# [Task description]
Which lines of the records below contain the word "orders"? Report each of them in full.

# [Data shown]
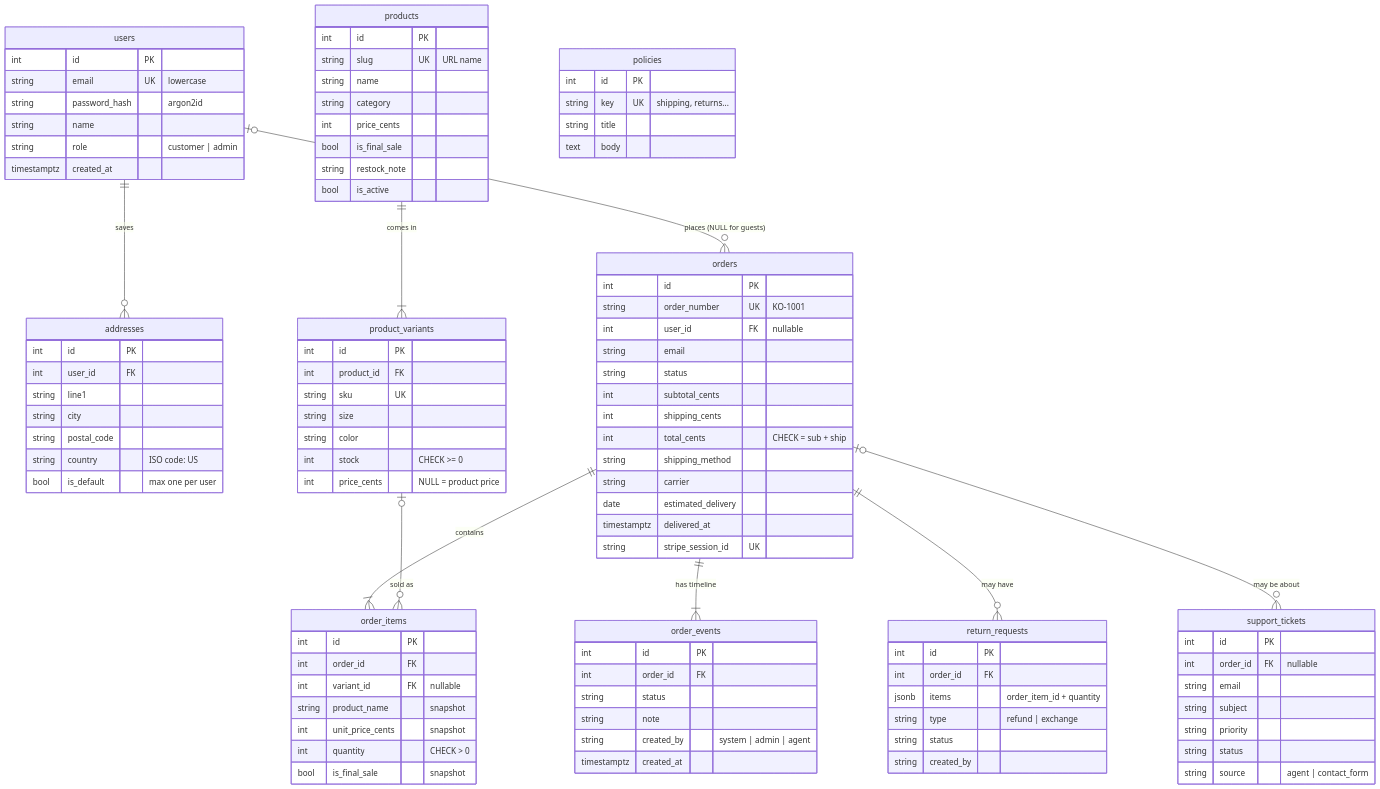
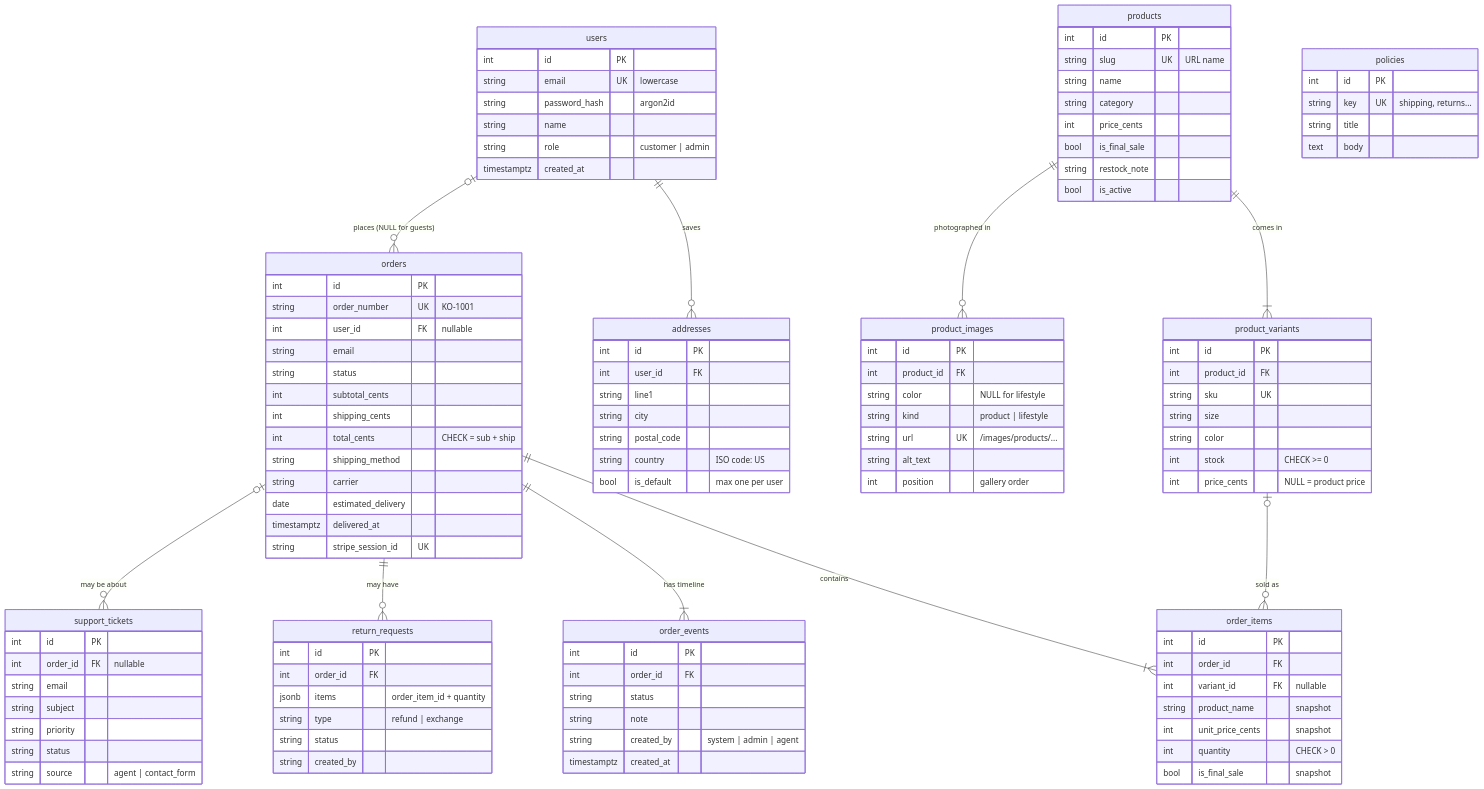
Before and after one commit to abdullahrasheed102/kora-store: the first of 2 diagrams in docs/guide/01-database.md, drawn with Mermaid. The commit also changed 150 other files, not shown here.

```diff
--- a/docs/guide/01-database.md
+++ b/docs/guide/01-database.md
@@ -56,6 +56,7 @@
     users ||--o{ addresses : "saves"
     users |o--o{ orders : "places (NULL for guests)"
     products ||--|{ product_variants : "comes in"
+    products ||--o{ product_images : "photographed in"
     orders ||--|{ order_items : "contains"
     product_variants |o--o{ order_items : "sold as"
     orders ||--|{ order_events : "has timeline"
@@ -88,6 +89,15 @@
         bool is_final_sale
         string restock_note
         bool is_active
+    }
+    product_images {
+        int id PK
+        int product_id FK
+        string color "NULL for lifestyle"
+        string kind "product | lifestyle"
+        string url UK "/images/products/..."
+        string alt_text
+        int position "gallery order"
     }
     product_variants {
         int id PK
```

# [Written answer]
     users |o--o{ orders : "places (NULL for guests)"
     orders ||--|{ order_items : "contains"
     orders ||--|{ order_events : "has timeline"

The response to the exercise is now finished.